What the task requires: Write the data out again, character for character, with no images.

[Opening Recorded information section]

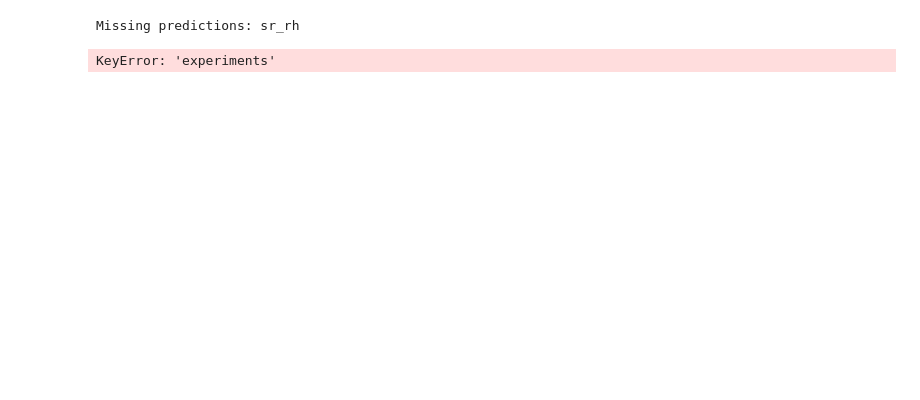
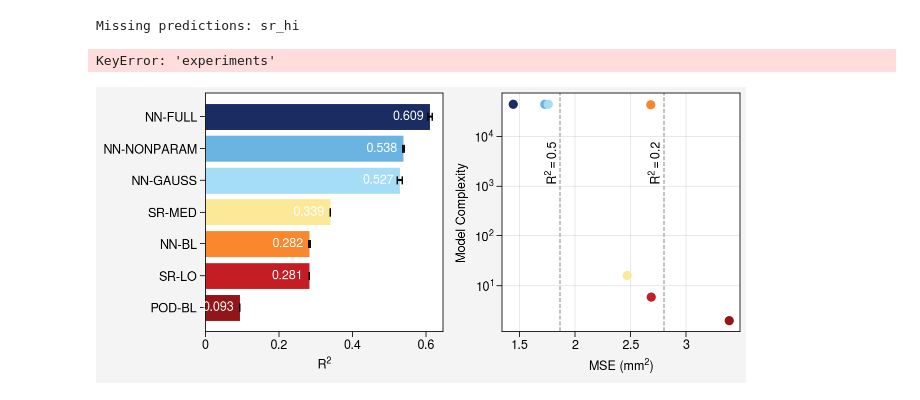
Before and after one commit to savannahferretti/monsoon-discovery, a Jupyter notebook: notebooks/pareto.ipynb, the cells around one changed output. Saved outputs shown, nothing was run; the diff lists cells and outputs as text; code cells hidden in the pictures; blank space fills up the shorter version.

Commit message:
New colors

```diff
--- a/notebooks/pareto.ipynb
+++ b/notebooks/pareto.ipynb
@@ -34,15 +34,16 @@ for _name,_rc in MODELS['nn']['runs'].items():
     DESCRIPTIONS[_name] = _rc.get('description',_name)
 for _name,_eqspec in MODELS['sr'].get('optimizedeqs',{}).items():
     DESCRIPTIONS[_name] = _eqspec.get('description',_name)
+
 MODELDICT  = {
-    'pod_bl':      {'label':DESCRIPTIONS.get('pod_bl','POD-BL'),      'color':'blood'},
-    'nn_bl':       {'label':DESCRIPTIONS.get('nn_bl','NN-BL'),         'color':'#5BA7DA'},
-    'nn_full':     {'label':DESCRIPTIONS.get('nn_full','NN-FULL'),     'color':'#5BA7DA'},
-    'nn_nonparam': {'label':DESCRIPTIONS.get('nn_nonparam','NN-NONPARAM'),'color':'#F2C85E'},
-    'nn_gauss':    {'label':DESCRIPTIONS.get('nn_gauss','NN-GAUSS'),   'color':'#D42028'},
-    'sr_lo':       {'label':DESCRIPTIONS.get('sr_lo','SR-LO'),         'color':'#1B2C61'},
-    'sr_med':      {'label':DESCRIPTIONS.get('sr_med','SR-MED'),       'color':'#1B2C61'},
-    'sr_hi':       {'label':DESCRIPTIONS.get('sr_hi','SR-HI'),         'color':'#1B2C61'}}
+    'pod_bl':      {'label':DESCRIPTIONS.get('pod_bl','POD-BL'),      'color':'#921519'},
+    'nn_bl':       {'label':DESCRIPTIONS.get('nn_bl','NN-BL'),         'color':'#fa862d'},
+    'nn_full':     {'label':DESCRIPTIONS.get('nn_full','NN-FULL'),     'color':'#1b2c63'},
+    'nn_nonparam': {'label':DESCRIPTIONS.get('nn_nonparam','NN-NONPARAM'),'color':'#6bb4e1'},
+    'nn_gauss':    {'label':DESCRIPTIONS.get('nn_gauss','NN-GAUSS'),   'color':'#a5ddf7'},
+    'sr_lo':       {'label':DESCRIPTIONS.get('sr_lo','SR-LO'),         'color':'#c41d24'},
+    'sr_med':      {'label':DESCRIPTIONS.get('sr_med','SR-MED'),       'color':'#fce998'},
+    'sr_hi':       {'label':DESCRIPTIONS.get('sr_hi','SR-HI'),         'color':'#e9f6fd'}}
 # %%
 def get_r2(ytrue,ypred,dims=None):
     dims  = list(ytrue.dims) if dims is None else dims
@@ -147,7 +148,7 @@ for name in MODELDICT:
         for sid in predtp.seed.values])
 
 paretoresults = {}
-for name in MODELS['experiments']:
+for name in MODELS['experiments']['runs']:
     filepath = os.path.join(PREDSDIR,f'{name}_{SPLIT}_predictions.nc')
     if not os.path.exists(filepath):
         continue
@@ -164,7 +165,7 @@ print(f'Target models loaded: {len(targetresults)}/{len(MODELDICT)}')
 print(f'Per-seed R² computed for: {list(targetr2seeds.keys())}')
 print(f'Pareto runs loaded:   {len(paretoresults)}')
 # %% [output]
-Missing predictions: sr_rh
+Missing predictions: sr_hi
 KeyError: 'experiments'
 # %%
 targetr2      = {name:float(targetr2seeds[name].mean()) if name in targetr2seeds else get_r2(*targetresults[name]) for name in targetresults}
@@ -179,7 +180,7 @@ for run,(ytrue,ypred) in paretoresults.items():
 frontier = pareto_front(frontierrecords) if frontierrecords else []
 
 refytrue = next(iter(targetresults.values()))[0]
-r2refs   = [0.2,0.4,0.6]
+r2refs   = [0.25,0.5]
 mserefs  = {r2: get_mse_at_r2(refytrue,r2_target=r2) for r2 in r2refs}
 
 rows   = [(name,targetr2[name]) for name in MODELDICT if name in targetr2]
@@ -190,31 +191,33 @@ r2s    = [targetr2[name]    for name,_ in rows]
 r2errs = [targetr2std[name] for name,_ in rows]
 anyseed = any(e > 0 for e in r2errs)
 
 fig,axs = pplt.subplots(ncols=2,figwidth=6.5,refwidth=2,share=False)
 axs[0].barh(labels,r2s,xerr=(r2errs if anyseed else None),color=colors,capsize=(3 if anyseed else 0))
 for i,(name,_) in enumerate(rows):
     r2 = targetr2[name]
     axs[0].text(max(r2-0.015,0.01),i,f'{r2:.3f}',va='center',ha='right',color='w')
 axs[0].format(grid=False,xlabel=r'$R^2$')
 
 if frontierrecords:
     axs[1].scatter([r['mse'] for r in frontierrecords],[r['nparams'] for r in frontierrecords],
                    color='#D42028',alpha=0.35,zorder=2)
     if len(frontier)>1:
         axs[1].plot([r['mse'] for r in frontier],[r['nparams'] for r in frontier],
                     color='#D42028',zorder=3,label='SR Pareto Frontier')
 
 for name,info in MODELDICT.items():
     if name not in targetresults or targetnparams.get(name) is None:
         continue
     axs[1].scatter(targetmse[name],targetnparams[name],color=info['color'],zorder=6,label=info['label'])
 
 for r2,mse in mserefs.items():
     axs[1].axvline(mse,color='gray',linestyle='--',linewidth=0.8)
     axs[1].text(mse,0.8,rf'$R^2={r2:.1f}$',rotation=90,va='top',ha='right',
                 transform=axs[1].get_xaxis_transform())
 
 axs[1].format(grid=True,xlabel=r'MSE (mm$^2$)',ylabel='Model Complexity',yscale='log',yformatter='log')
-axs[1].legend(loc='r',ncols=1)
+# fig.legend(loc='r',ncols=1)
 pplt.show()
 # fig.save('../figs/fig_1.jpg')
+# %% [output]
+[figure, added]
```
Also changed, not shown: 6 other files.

[Closing Recorded information section]

Result of this task:
Before and after one commit to savannahferretti/monsoon-discovery, a Jupyter notebook: notebooks/pareto.ipynb, the cells around one changed output. Saved outputs shown, nothing was run; the diff lists cells and outputs as text; code cells hidden in the pictures; blank space fills up the shorter version.

Commit message:
New colors

```diff
--- a/notebooks/pareto.ipynb
+++ b/notebooks/pareto.ipynb
@@ -34,15 +34,16 @@ for _name,_rc in MODELS['nn']['runs'].items():
     DESCRIPTIONS[_name] = _rc.get('description',_name)
 for _name,_eqspec in MODELS['sr'].get('optimizedeqs',{}).items():
     DESCRIPTIONS[_name] = _eqspec.get('description',_name)
+
 MODELDICT  = {
-    'pod_bl':      {'label':DESCRIPTIONS.get('pod_bl','POD-BL'),      'color':'blood'},
-    'nn_bl':       {'label':DESCRIPTIONS.get('nn_bl','NN-BL'),         'color':'#5BA7DA'},
-    'nn_full':     {'label':DESCRIPTIONS.get('nn_full','NN-FULL'),     'color':'#5BA7DA'},
-    'nn_nonparam': {'label':DESCRIPTIONS.get('nn_nonparam','NN-NONPARAM'),'color':'#F2C85E'},
-    'nn_gauss':    {'label':DESCRIPTIONS.get('nn_gauss','NN-GAUSS'),   'color':'#D42028'},
-    'sr_lo':       {'label':DESCRIPTIONS.get('sr_lo','SR-LO'),         'color':'#1B2C61'},
-    'sr_med':      {'label':DESCRIPTIONS.get('sr_med','SR-MED'),       'color':'#1B2C61'},
-    'sr_hi':       {'label':DESCRIPTIONS.get('sr_hi','SR-HI'),         'color':'#1B2C61'}}
+    'pod_bl':      {'label':DESCRIPTIONS.get('pod_bl','POD-BL'),      'color':'#921519'},
+    'nn_bl':       {'label':DESCRIPTIONS.get('nn_bl','NN-BL'),         'color':'#fa862d'},
+    'nn_full':     {'label':DESCRIPTIONS.get('nn_full','NN-FULL'),     'color':'#1b2c63'},
+    'nn_nonparam': {'label':DESCRIPTIONS.get('nn_nonparam','NN-NONPARAM'),'color':'#6bb4e1'},
+    'nn_gauss':    {'label':DESCRIPTIONS.get('nn_gauss','NN-GAUSS'),   'color':'#a5ddf7'},
+    'sr_lo':       {'label':DESCRIPTIONS.get('sr_lo','SR-LO'),         'color':'#c41d24'},
+    'sr_med':      {'label':DESCRIPTIONS.get('sr_med','SR-MED'),       'color':'#fce998'},
+    'sr_hi':       {'label':DESCRIPTIONS.get('sr_hi','SR-HI'),         'color':'#e9f6fd'}}
 # %%
 def get_r2(ytrue,ypred,dims=None):
     dims  = list(ytrue.dims) if dims is None else dims
@@ -147,7 +148,7 @@ for name in MODELDICT:
         for sid in predtp.seed.values])
 
 paretoresults = {}
-for name in MODELS['experiments']:
+for name in MODELS['experiments']['runs']:
     filepath = os.path.join(PREDSDIR,f'{name}_{SPLIT}_predictions.nc')
     if not os.path.exists(filepath):
         continue
@@ -164,7 +165,7 @@ print(f'Target models loaded: {len(targetresults)}/{len(MODELDICT)}')
 print(f'Per-seed R² computed for: {list(targetr2seeds.keys())}')
 print(f'Pareto runs loaded:   {len(paretoresults)}')
 # %% [output]
-Missing predictions: sr_rh
+Missing predictions: sr_hi
 KeyError: 'experiments'
 # %%
 targetr2      = {name:float(targetr2seeds[name].mean()) if name in targetr2seeds else get_r2(*targetresults[name]) for name in targetresults}
@@ -179,7 +180,7 @@ for run,(ytrue,ypred) in paretoresults.items():
 frontier = pareto_front(frontierrecords) if frontierrecords else []
 
 refytrue = next(iter(targetresults.values()))[0]
-r2refs   = [0.2,0.4,0.6]
+r2refs   = [0.25,0.5]
 mserefs  = {r2: get_mse_at_r2(refytrue,r2_target=r2) for r2 in r2refs}
 
 rows   = [(name,targetr2[name]) for name in MODELDICT if name in targetr2]
@@ -190,31 +191,33 @@ r2s    = [targetr2[name]    for name,_ in rows]
 r2errs = [targetr2std[name] for name,_ in rows]
 anyseed = any(e > 0 for e in r2errs)
 
 fig,axs = pplt.subplots(ncols=2,figwidth=6.5,refwidth=2,share=False)
 axs[0].barh(labels,r2s,xerr=(r2errs if anyseed else None),color=colors,capsize=(3 if anyseed else 0))
 for i,(name,_) in enumerate(rows):
     r2 = targetr2[name]
     axs[0].text(max(r2-0.015,0.01),i,f'{r2:.3f}',va='center',ha='right',color='w')
 axs[0].format(grid=False,xlabel=r'$R^2$')
 
 if frontierrecords:
     axs[1].scatter([r['mse'] for r in frontierrecords],[r['nparams'] for r in frontierrecords],
                    color='#D42028',alpha=0.35,zorder=2)
     if len(frontier)>1:
         axs[1].plot([r['mse'] for r in frontier],[r['nparams'] for r in frontier],
                     color='#D42028',zorder=3,label='SR Pareto Frontier')
 
 for name,info in MODELDICT.items():
     if name not in targetresults or targetnparams.get(name) is None:
         continue
     axs[1].scatter(targetmse[name],targetnparams[name],color=info['color'],zorder=6,label=info['label'])
 
 for r2,mse in mserefs.items():
     axs[1].axvline(mse,color='gray',linestyle='--',linewidth=0.8)
     axs[1].text(mse,0.8,rf'$R^2={r2:.1f}$',rotation=90,va='top',ha='right',
                 transform=axs[1].get_xaxis_transform())
 
 axs[1].format(grid=True,xlabel=r'MSE (mm$^2$)',ylabel='Model Complexity',yscale='log',yformatter='log')
-axs[1].legend(loc='r',ncols=1)
+# fig.legend(loc='r',ncols=1)
 pplt.show()
 # fig.save('../figs/fig_1.jpg')
+# %% [output]
+[figure, added]
```
Also changed, not shown: 6 other files.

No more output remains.